And then finally just to bring us to a close, thinking about our students. Our students really want to be core ready. When I say core ready, what I mean by that is that not only college and career readiness, but also knowledge ready because whatever our students end up doing they are doing right now. They are looking online for ideas, they are texting friends, they are reading novels, they are looking at graphic comic books, they are looking at video game manuals. That is what reading is in the new era. Writing is writing blogs, and writing text messages, putting a note up on Instagram, or writing a thank-you note to their grandparents. All of those things are actually, the more things change, I wouldn’t say they stay the same, but I would say there is a lot for a child to be familiar with about those things. Reading and writing still matters, that we love to communicate as human beings. What literacy is all about is communication, and it is a way to say, “I am here, and I have a story to tell, and my story is important. And not only, but that I am going to listen to other people’s stories, that I am going to be looking out at the world, and seeing myself as more of a global citizen.”
So, with that being said, I am going to bring us to a close, and I am just going to say don’t be afraid of the standards. We are here and I am very proud to be a part of, as an author, at Pearson. It is very important to me that any work that I create, any curriculum that I write be paired with support, and I know Pearson believes that and so much around teaching, around literacy leadership, whether you are an administrator, a librarian, or a parent. Our children really want to be core ready. They want to be a part of the big shift. They get it. And I think, sometimes when we sort of make things negative, we lose that energy that the children have. I want us to be positive about the standards because I think they are the single greatest innovation in public education in the last 25 years.
So, good luck, and let’s keep posted and, let’s be bold and fearless for the new era. Thank you very much for having me.

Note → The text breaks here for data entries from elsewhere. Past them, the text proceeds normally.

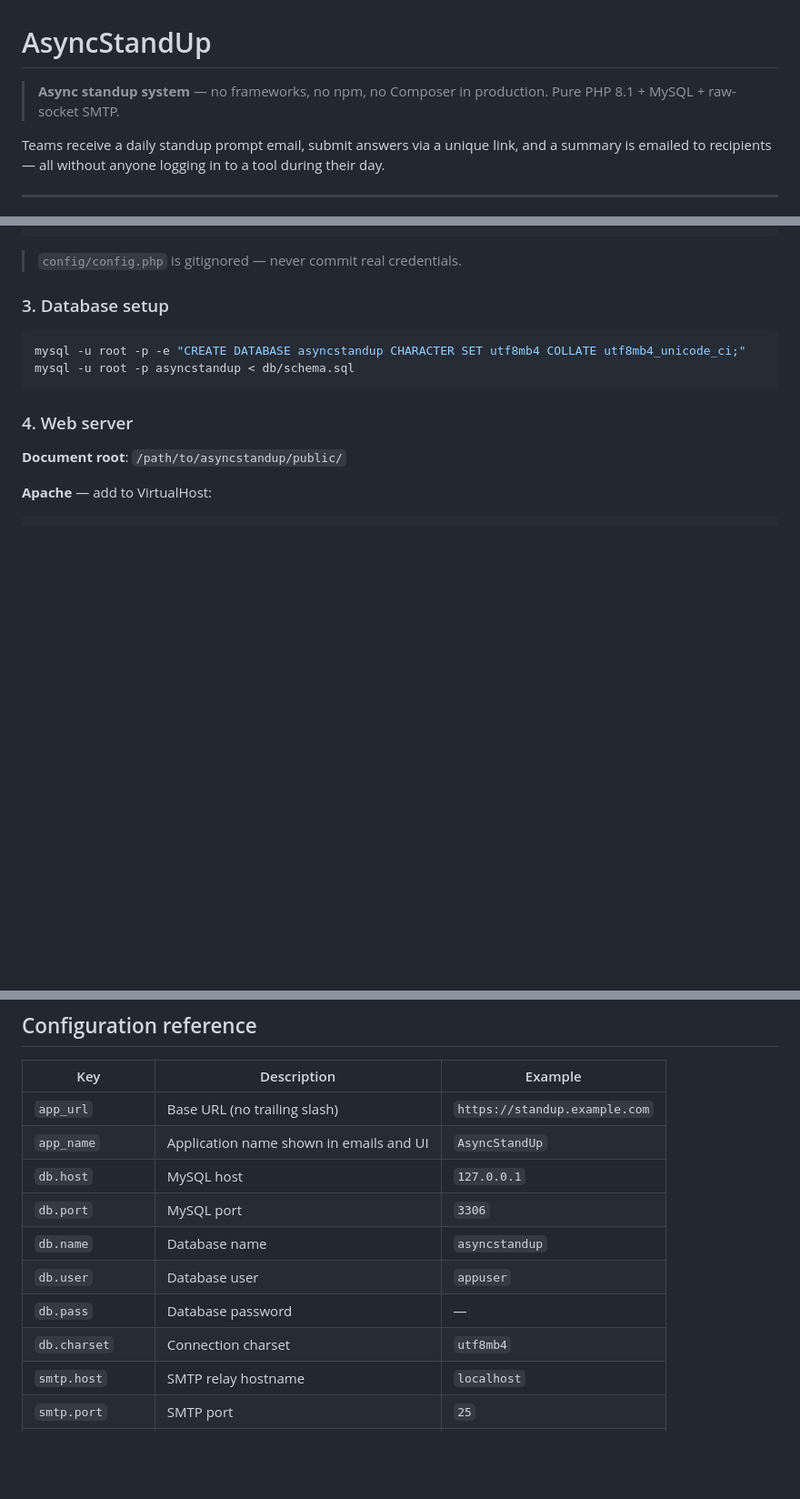
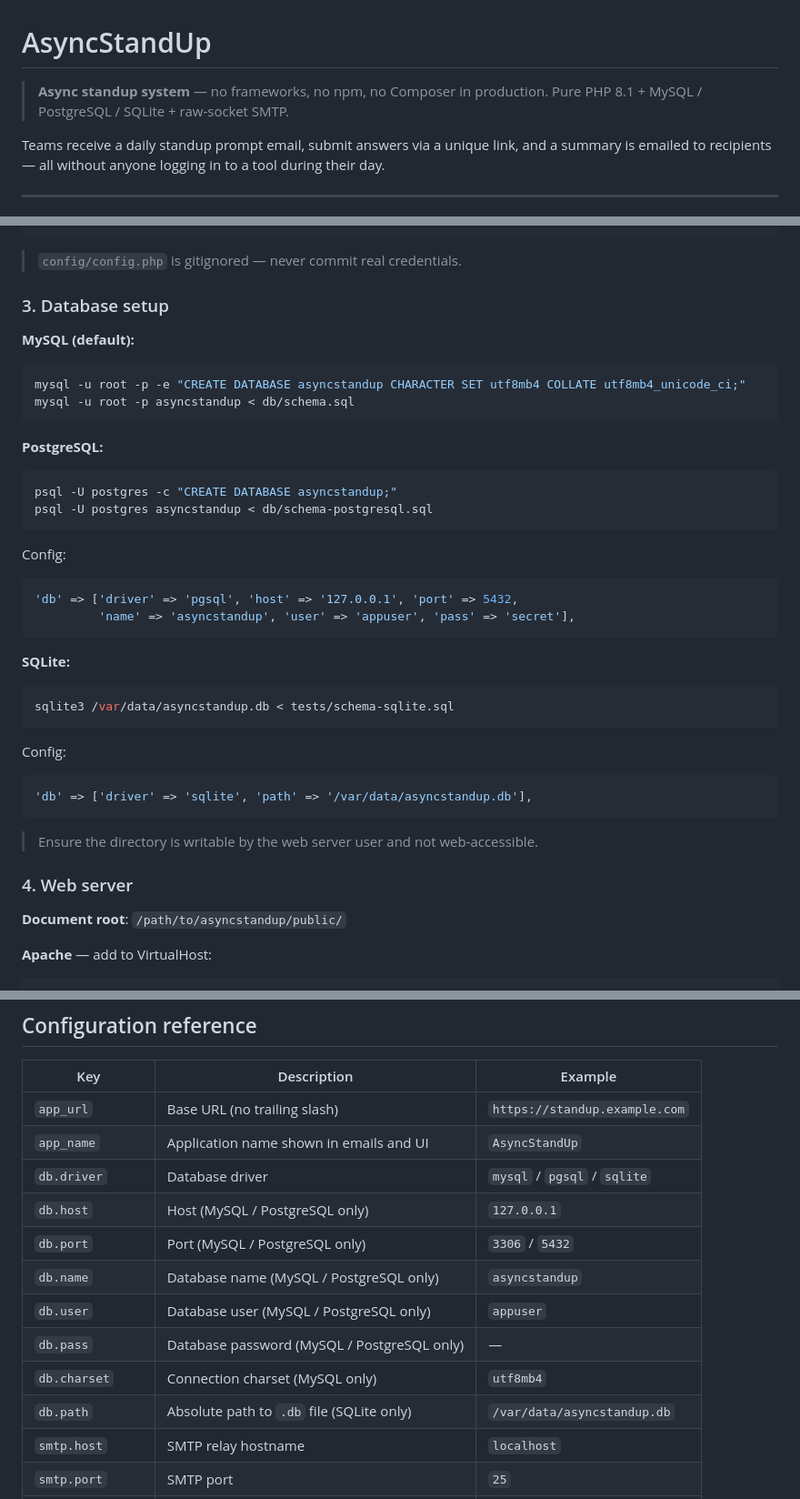
Before and after one commit to cedric-r/asyncstandup, a Markdown page: README.md, 3 parts joined by grey strips. Shown at 91% size. Rendered like a GitHub page; blank space fills up the shorter version.

Commit message:
docs: update README for US-25 US-26 US-27 (DB drivers, team suspension, deletion hardening)

````diff
--- a/README.md
+++ b/README.md
@@ -1,6 +1,6 @@
 # AsyncStandUp
 
-> **Async standup system** — no frameworks, no npm, no Composer in production. Pure PHP 8.1 + MySQL + raw-socket SMTP.
+> **Async standup system** — no frameworks, no npm, no Composer in production. Pure PHP 8.1 + MySQL / PostgreSQL / SQLite + raw-socket SMTP.
 
 Teams receive a daily standup prompt email, submit answers via a unique link, and a summary is emailed to recipients — all without anyone logging in to a tool during their day.
 
@@ -77,10 +80,32 @@ return [
 
 ### 3. Database setup
 
+**MySQL (default):**
 ```bash
 mysql -u root -p -e "CREATE DATABASE asyncstandup CHARACTER SET utf8mb4 COLLATE utf8mb4_unicode_ci;"
 mysql -u root -p asyncstandup < db/schema.sql
 ```
+
+**PostgreSQL:**
+```bash
+psql -U postgres -c "CREATE DATABASE asyncstandup;"
+psql -U postgres asyncstandup < db/schema-postgresql.sql
+```
+Config:
+```php
+'db' => ['driver' => 'pgsql', 'host' => '127.0.0.1', 'port' => 5432,
+         'name' => 'asyncstandup', 'user' => 'appuser', 'pass' => 'secret'],
+```
+
+**SQLite:**
+```bash
+sqlite3 /var/data/asyncstandup.db < tests/schema-sqlite.sql
+```
+Config:
+```php
+'db' => ['driver' => 'sqlite', 'path' => '/var/data/asyncstandup.db'],
+```
+> Ensure the directory is writable by the web server user and not web-accessible.
 
 ### 4. Web server
 
@@ -145,12 +170,14 @@ Log in and use `/admin/users.php` to approve or reject subsequent registrations.
 |---|---|---|
 | `app_url` | Base URL (no trailing slash) | `https://standup.example.com` |
 | `app_name` | Application name shown in emails and UI | `AsyncStandUp` |
-| `db.host` | MySQL host | `127.0.0.1` |
-| `db.port` | MySQL port | `3306` |
-| `db.name` | Database name | `asyncstandup` |
-| `db.user` | Database user | `appuser` |
-| `db.pass` | Database password | — |
-| `db.charset` | Connection charset | `utf8mb4` |
+| `db.driver` | Database driver | `mysql` / `pgsql` / `sqlite` |
+| `db.host` | Host (MySQL / PostgreSQL only) | `127.0.0.1` |
+| `db.port` | Port (MySQL / PostgreSQL only) | `3306` / `5432` |
+| `db.name` | Database name (MySQL / PostgreSQL only) | `asyncstandup` |
+| `db.user` | Database user (MySQL / PostgreSQL only) | `appuser` |
+| `db.pass` | Database password (MySQL / PostgreSQL only) | — |
+| `db.charset` | Connection charset (MySQL only) | `utf8mb4` |
+| `db.path` | Absolute path to `.db` file (SQLite only) | `/var/data/asyncstandup.db` |
 | `smtp.host` | SMTP relay hostname | `localhost` |
 | `smtp.port` | SMTP port | `25` |
 | `smtp.from` | Sender email address | `standup@example.com` |
````
Also changed, not shown: other parts of README.md (+13 -7 lines).
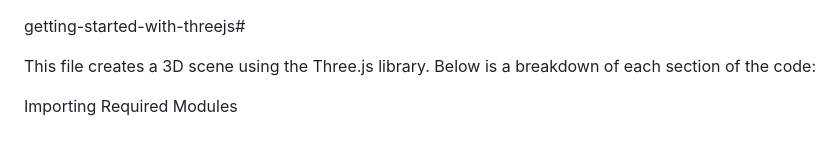
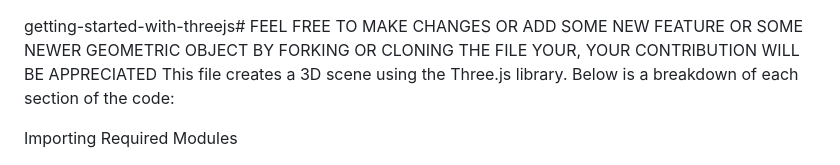
Before and after one commit to mohammedDhinojwala/geometric-Object-in-three.js, a Markdown page: geometric-shapes-threejs/README.md, the part around the change. Rendered like a GitHub page.

```diff
--- a/geometric-shapes-threejs/README.md
+++ b/geometric-shapes-threejs/README.md
@@ -1,5 +1,6 @@
  getting-started-with-threejs#
-
+FEEL FREE TO MAKE CHANGES OR ADD SOME NEW FEATURE OR SOME NEWER GEOMETRIC OBJECT BY FORKING OR CLONING THE FILE YOUR,
+YOUR CONTRIBUTION WILL BE APPRECIATED
 This file creates a 3D scene using the Three.js library. Below is a breakdown of each section of the code:
 
 Importing Required Modules
```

Lauren: Thank you so much Pam, and thank you listeners. This ends today’s podcast for the Teaching & Learning blog.